(Edit difference data)
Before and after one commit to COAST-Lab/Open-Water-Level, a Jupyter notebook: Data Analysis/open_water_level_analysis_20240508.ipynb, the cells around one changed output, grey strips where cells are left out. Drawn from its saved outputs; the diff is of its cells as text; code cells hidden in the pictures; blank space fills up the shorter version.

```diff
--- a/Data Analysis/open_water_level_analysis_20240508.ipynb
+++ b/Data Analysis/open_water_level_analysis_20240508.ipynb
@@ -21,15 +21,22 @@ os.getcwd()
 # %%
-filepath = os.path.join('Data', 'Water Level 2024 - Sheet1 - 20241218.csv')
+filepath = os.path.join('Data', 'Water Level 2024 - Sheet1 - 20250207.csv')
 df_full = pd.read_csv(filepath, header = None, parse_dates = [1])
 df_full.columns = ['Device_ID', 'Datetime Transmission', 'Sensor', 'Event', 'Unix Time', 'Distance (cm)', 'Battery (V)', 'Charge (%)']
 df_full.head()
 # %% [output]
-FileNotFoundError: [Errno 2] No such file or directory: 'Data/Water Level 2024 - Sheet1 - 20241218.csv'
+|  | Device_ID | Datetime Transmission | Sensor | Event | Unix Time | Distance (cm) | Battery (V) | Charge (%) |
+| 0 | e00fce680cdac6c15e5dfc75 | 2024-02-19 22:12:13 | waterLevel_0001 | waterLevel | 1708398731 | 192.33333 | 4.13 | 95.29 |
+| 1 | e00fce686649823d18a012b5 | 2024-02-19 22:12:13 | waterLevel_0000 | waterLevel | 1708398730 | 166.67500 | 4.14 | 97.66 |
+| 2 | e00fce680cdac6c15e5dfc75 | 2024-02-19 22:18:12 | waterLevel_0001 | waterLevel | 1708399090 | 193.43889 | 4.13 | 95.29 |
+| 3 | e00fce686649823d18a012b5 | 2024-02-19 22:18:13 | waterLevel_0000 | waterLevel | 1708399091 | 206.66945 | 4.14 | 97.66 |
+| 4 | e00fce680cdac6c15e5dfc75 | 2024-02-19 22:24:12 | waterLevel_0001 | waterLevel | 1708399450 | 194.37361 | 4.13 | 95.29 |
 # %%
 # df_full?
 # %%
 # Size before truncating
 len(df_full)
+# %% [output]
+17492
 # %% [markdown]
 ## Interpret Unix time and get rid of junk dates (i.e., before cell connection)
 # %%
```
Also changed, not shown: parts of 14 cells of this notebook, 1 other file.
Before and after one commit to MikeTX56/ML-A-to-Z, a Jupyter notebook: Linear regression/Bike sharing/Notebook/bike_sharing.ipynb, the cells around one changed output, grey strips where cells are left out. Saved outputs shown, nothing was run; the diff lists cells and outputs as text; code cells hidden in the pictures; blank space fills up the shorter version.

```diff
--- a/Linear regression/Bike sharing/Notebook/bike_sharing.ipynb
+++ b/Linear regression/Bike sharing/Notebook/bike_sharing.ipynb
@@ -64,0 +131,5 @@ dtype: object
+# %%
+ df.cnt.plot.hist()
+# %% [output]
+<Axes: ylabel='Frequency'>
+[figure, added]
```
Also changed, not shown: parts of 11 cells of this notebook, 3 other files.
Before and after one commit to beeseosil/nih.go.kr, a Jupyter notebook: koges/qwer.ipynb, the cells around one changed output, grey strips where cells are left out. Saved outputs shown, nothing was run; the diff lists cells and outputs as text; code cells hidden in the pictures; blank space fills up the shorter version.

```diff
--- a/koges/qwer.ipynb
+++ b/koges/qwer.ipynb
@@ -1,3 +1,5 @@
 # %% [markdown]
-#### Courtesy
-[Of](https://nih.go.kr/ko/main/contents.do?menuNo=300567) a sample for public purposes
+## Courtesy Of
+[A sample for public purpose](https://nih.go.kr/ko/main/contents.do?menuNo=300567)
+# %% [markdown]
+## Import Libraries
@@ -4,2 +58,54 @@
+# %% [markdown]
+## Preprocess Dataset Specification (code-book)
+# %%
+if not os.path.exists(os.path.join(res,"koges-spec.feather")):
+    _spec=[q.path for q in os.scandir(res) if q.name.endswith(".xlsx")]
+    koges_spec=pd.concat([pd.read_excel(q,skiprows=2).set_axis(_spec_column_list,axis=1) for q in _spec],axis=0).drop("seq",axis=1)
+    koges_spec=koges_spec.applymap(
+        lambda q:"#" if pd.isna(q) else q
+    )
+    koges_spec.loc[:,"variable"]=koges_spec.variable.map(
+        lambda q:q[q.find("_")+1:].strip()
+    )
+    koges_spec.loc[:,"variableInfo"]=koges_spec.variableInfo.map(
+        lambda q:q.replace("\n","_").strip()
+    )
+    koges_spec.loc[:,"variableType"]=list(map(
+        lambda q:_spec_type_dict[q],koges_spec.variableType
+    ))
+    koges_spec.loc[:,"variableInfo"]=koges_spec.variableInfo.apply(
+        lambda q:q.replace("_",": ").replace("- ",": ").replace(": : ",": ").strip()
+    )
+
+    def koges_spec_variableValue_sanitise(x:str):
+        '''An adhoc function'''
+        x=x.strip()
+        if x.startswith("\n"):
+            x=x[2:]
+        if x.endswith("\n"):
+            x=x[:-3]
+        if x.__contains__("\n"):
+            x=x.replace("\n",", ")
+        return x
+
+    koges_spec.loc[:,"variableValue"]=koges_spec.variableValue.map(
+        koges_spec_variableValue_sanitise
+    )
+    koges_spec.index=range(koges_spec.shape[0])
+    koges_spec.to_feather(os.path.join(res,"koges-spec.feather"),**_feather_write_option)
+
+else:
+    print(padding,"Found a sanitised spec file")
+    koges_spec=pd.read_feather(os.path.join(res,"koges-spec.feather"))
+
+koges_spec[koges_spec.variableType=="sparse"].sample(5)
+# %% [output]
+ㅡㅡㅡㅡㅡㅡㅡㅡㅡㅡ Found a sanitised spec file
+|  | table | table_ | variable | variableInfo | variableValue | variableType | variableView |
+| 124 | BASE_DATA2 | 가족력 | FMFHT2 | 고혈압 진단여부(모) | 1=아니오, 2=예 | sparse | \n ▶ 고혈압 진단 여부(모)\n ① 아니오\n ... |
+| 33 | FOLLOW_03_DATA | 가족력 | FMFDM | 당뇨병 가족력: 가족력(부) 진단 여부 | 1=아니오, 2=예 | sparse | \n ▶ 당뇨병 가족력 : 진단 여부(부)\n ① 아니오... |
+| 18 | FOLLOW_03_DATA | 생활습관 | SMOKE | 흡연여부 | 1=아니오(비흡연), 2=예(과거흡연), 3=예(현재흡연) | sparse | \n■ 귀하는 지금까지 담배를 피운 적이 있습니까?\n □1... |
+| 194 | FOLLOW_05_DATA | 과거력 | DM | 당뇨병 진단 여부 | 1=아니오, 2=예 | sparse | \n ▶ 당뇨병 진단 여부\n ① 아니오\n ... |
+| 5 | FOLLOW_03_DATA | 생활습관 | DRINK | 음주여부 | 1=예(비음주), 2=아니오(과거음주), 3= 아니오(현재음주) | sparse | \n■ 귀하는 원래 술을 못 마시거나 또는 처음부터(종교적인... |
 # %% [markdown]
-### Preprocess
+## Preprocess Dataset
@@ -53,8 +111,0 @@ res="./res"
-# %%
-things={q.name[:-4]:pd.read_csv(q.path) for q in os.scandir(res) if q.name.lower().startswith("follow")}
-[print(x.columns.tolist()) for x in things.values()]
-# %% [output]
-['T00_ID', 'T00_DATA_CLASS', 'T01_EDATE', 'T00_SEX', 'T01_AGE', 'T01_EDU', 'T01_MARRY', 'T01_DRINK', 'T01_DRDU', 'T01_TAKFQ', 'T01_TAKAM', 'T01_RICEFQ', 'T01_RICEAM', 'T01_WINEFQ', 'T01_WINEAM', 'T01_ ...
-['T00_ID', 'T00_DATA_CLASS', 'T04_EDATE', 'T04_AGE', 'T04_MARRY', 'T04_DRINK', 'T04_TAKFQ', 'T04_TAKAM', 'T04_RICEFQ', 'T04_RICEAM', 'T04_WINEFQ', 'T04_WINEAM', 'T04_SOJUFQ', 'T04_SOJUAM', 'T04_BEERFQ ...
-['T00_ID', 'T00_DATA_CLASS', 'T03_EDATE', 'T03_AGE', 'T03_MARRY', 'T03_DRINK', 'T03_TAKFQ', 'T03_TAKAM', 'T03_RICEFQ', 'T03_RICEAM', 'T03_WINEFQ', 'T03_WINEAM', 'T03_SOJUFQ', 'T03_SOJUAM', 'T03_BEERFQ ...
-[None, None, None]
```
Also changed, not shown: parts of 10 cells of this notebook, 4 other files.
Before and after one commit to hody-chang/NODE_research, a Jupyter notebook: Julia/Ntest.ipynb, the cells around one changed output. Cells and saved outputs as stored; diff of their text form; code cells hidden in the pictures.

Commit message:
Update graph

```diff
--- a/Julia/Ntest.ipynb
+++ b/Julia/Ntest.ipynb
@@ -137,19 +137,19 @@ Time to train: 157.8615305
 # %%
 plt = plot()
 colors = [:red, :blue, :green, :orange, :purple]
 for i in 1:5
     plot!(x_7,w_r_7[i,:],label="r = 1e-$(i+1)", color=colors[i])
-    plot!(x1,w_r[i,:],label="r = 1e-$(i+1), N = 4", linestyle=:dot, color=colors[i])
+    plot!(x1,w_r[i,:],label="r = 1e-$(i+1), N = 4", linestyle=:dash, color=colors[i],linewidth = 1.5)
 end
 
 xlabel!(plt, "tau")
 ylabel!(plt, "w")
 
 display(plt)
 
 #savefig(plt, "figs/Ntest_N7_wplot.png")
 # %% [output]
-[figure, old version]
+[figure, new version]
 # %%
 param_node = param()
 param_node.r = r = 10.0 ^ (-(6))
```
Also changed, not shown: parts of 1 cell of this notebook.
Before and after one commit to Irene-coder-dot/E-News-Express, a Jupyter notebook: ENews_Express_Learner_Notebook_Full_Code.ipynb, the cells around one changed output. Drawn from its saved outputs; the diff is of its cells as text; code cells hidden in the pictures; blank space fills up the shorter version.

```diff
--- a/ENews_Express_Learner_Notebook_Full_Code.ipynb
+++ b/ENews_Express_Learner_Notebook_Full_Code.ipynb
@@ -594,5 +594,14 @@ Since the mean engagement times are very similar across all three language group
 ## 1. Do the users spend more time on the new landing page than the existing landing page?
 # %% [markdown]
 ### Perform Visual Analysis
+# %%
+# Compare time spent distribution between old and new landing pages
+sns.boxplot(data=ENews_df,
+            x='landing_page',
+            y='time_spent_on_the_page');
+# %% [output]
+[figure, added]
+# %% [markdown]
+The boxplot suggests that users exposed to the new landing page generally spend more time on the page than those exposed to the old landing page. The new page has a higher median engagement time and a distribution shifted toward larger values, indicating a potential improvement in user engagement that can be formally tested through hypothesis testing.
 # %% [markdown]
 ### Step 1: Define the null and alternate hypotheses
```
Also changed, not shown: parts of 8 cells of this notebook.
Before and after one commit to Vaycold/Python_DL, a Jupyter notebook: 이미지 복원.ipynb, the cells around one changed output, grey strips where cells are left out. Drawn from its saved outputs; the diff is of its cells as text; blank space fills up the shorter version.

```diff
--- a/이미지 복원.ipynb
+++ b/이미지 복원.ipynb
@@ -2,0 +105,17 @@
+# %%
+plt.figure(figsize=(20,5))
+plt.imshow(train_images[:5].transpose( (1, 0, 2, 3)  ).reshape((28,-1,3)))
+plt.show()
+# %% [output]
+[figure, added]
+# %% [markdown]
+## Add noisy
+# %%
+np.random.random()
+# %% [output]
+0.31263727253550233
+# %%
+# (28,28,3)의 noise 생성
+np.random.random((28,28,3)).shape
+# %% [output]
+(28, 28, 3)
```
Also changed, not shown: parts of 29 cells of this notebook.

What is expected. In the records above, some lines may contain the word "join"; copy every one of them.

Exercise answer.
-filepath = os.path.join('Data', 'Water Level 2024 - Sheet1 - 20241218.csv')
+filepath = os.path.join('Data', 'Water Level 2024 - Sheet1 - 20250207.csv')
+if not os.path.exists(os.path.join(res,"koges-spec.feather")):
+    koges_spec.to_feather(os.path.join(res,"koges-spec.feather"),**_feather_write_option)
+    koges_spec=pd.read_feather(os.path.join(res,"koges-spec.feather"))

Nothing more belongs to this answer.